WHAT THE EXERCISE ASKS> What lines in the data below mention the string "estudio"? Copy them out.

EXCERPTED RECORDS>
--- START ---

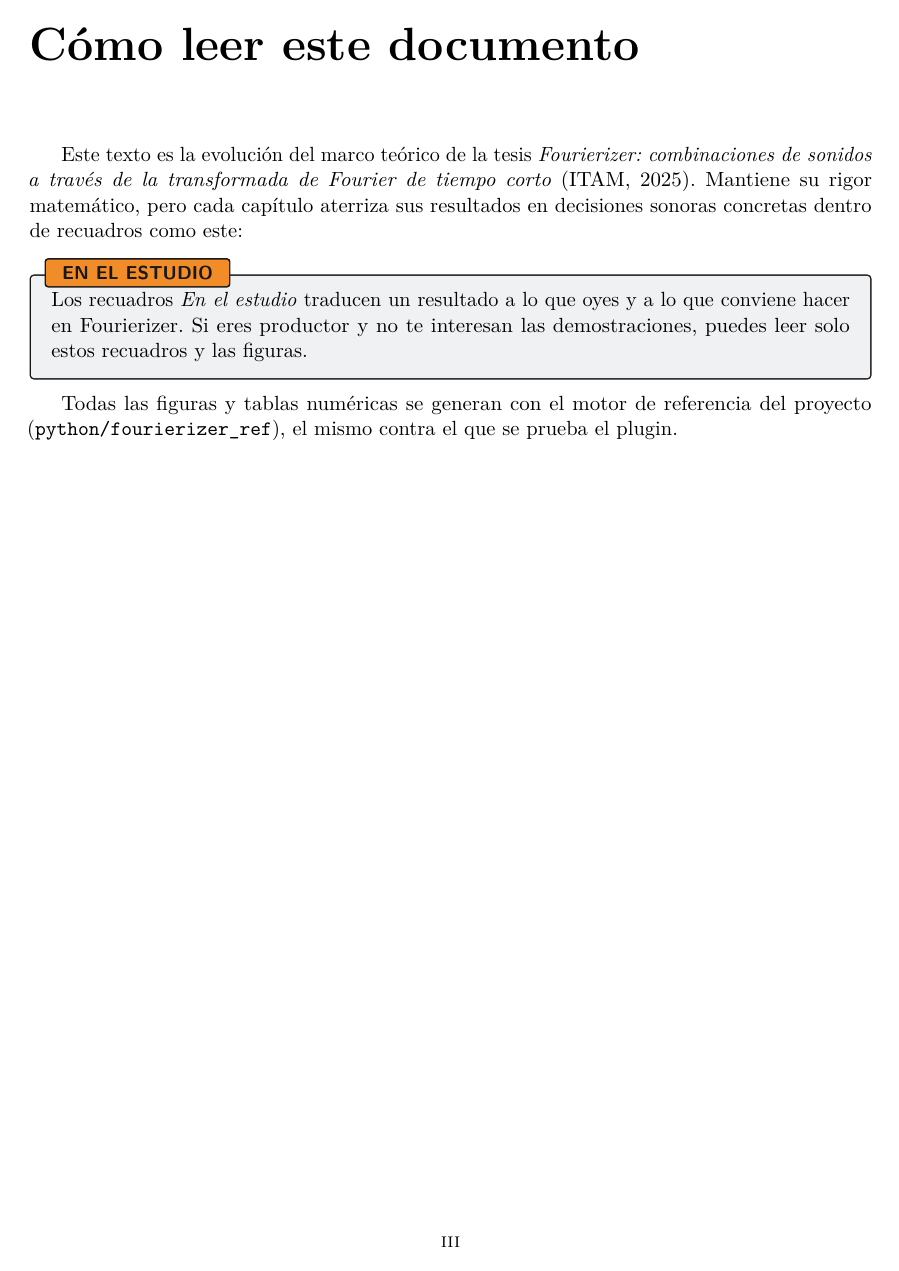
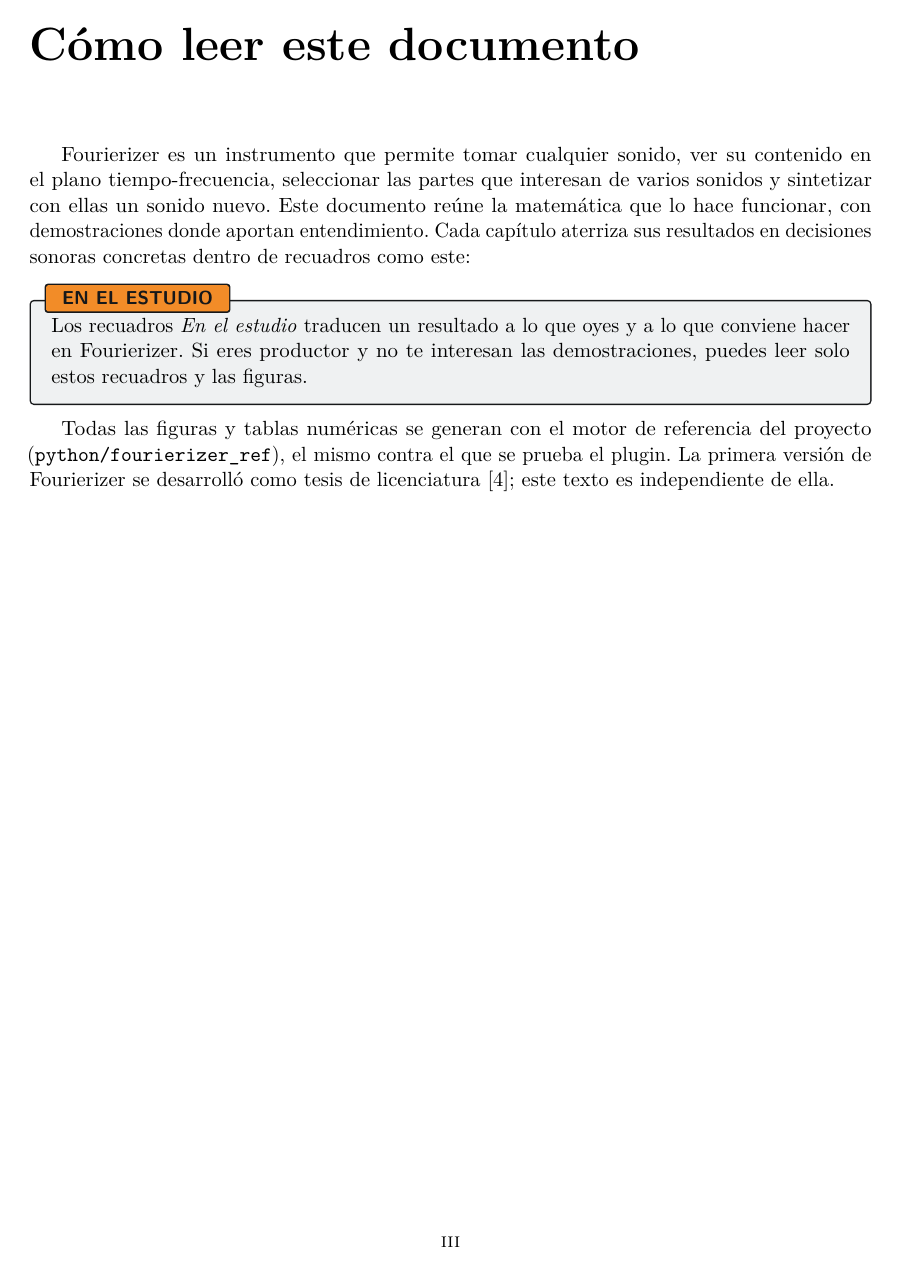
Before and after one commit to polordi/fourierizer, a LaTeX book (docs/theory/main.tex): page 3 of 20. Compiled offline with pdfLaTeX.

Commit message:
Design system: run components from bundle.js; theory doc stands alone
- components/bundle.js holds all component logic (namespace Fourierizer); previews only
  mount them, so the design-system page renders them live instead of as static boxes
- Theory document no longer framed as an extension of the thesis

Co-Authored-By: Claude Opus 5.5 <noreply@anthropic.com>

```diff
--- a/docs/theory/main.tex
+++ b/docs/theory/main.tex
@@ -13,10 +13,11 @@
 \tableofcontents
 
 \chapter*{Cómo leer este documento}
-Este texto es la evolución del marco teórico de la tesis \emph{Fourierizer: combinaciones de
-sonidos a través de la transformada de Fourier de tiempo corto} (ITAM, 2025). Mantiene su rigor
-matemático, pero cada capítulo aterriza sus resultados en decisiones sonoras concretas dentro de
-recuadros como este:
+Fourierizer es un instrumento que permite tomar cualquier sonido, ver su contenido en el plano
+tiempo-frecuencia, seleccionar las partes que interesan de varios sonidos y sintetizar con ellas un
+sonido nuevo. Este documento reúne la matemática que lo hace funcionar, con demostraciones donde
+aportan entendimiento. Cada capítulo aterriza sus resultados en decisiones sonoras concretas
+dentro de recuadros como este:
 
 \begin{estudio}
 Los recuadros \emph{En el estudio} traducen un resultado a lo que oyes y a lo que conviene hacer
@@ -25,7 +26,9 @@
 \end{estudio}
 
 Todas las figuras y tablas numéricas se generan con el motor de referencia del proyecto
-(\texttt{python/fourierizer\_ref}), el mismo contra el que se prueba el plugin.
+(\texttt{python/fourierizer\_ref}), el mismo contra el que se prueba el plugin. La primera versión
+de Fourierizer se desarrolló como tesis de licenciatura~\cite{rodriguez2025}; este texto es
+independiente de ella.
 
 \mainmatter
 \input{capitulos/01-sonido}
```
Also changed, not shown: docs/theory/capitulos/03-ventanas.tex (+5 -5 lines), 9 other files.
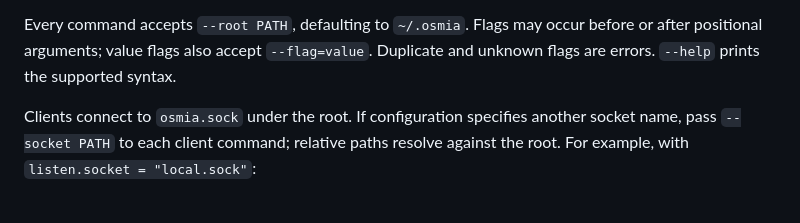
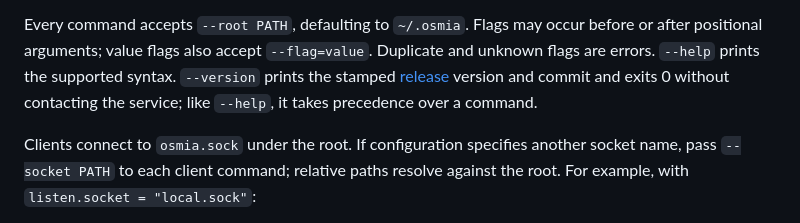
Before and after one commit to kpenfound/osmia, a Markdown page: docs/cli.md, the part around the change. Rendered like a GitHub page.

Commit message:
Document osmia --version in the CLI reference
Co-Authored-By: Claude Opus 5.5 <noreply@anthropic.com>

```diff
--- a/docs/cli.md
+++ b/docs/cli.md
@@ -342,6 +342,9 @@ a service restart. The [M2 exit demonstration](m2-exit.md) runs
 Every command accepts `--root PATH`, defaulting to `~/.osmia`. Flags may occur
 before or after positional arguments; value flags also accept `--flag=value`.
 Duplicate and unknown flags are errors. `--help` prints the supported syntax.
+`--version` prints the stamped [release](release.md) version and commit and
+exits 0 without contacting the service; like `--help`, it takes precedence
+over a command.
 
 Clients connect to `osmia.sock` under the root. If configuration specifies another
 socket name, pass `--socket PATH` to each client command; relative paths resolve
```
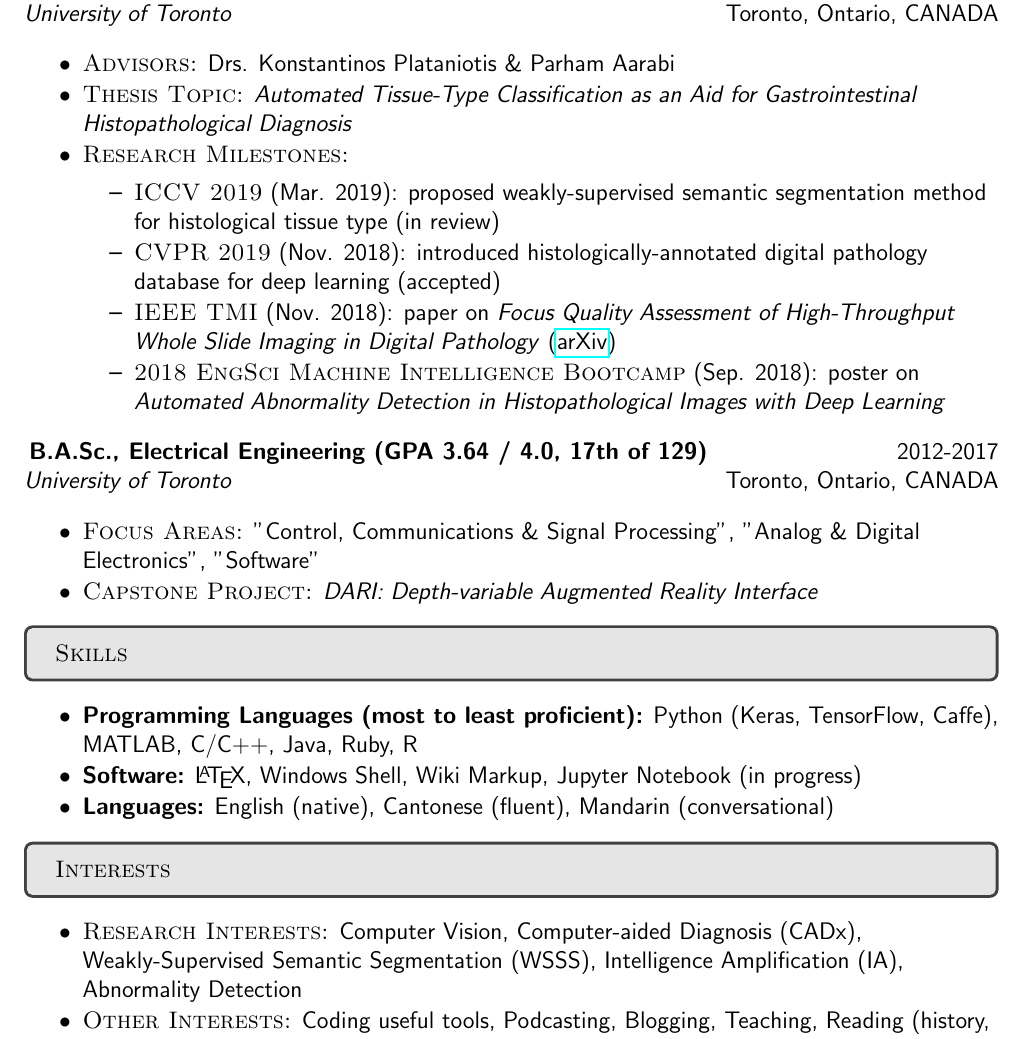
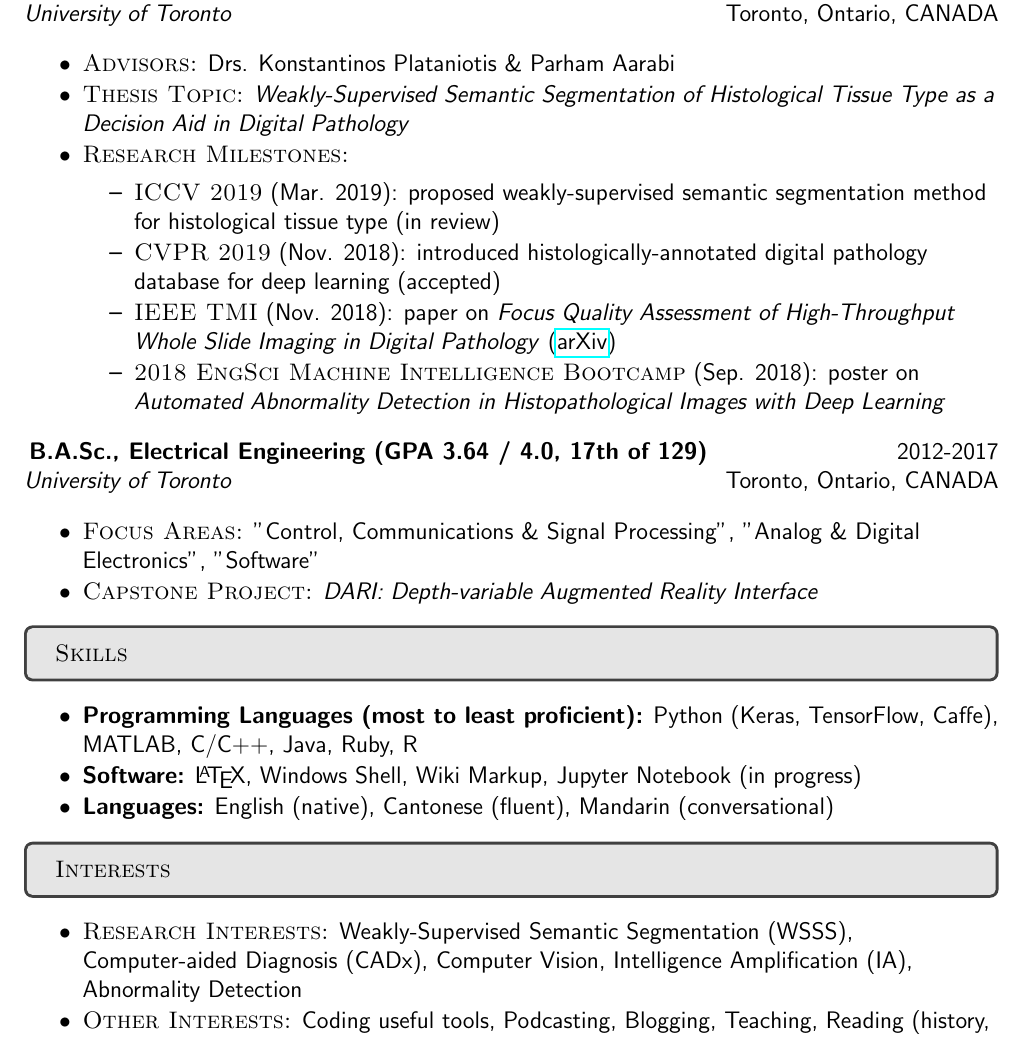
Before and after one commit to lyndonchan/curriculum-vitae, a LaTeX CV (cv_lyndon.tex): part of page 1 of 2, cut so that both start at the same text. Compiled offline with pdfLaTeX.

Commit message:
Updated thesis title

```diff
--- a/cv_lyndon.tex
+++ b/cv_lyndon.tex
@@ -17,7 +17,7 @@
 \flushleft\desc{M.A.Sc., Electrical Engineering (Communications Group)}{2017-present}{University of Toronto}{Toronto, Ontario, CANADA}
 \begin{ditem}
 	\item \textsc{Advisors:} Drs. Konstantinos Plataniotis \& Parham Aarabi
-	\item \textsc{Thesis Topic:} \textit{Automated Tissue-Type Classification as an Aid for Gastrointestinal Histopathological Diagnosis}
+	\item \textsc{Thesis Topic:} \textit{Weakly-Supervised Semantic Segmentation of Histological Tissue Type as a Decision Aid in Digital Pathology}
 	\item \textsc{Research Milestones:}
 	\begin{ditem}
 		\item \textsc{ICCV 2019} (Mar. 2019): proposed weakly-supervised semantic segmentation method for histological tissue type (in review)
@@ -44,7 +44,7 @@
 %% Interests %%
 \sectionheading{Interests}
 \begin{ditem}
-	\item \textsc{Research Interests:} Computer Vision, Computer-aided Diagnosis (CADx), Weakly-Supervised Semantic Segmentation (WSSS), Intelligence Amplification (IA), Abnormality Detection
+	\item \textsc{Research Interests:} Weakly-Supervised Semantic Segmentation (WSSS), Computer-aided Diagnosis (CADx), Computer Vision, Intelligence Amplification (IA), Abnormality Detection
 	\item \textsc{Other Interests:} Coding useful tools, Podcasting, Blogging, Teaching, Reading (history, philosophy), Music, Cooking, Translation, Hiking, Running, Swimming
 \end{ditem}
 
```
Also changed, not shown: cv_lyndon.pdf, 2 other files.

--- END ---

RESULT FOR THIS TASK>
 \begin{estudio}
 Los recuadros \emph{En el estudio} traducen un resultado a lo que oyes y a lo que conviene hacer
 \end{estudio}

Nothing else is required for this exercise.